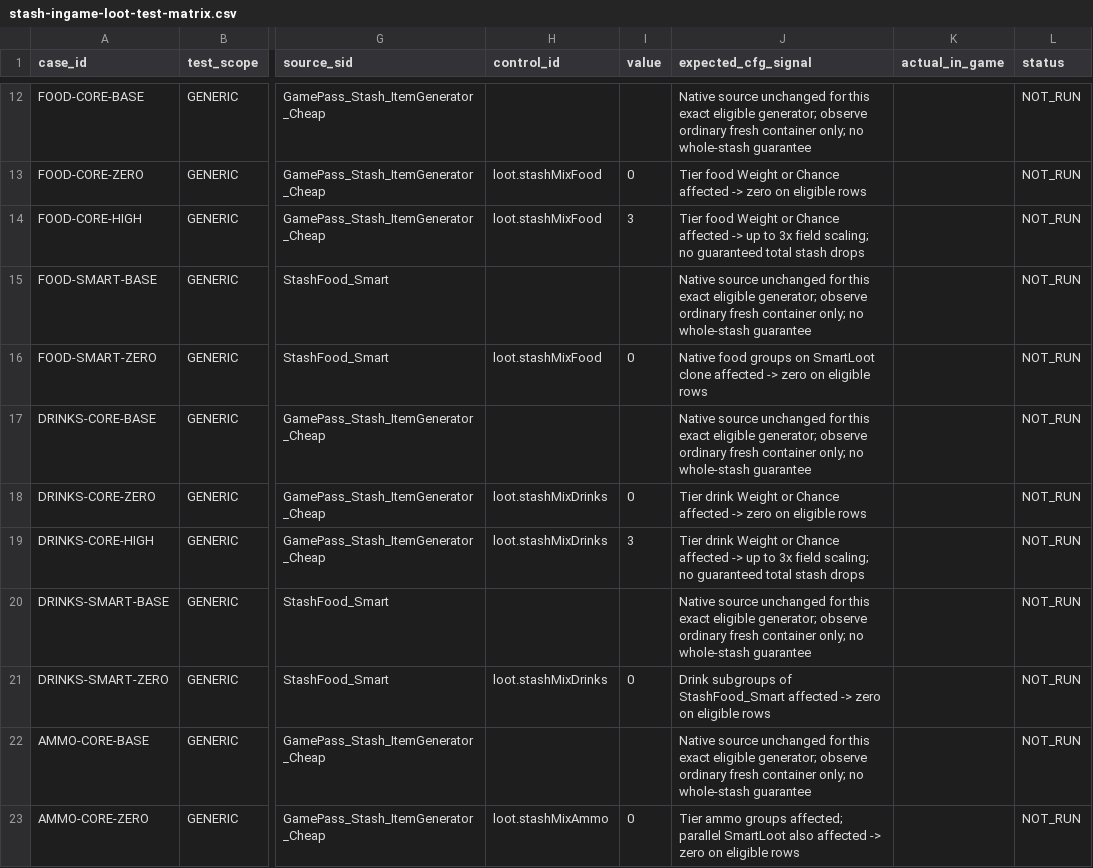
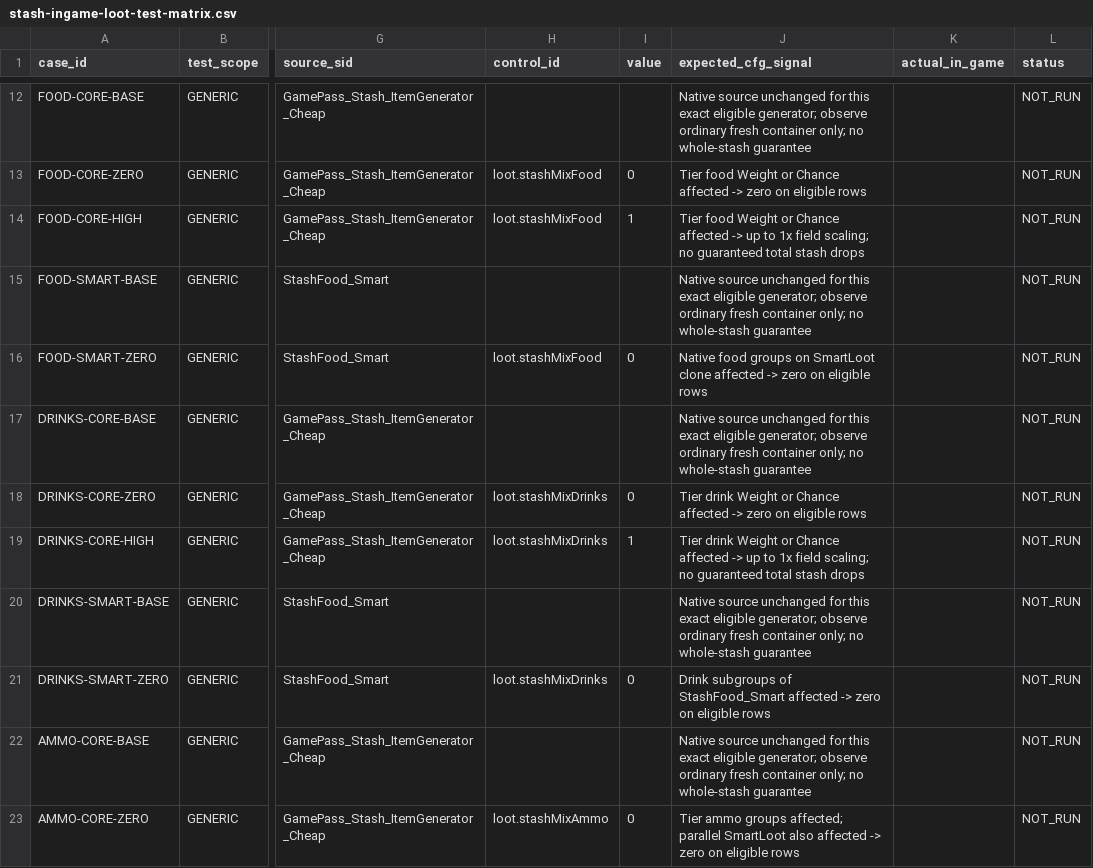
Before and after one commit to markoca/TrueCustomDifficulty, a CSV file: docs/generators/stash-ingame-loot-test-matrix.csv, drawn as a sheet; only a part is shown, gaps mark what is left out; the diff covers the shown part only; the diff names each change by its address in the sheet, - before the commit and + after, or states it on an @@ line.

```diff
--- a/docs/generators/stash-ingame-loot-test-matrix.csv
+++ b/docs/generators/stash-ingame-loot-test-matrix.csv
-I14 (value): 3
+I14 (value): 1
-J14 (expected_cfg_signal): …up to 3x field scaling;…
+J14 (expected_cfg_signal): …up to 1x field scaling;…
-I19 (value): 3
+I19 (value): 1
-J19 (expected_cfg_signal): …up to 3x field scaling;…
+J19 (expected_cfg_signal): …up to 1x field scaling;…
```
Also changed, not shown: 6 edited cells elsewhere in this file, 1 other file.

● DIRECTIONS FOR THIS TASK: Across the preceding records, count the lines with the word "scaling" in them and give that figure alone.

● WRITTEN RESPONSE: 4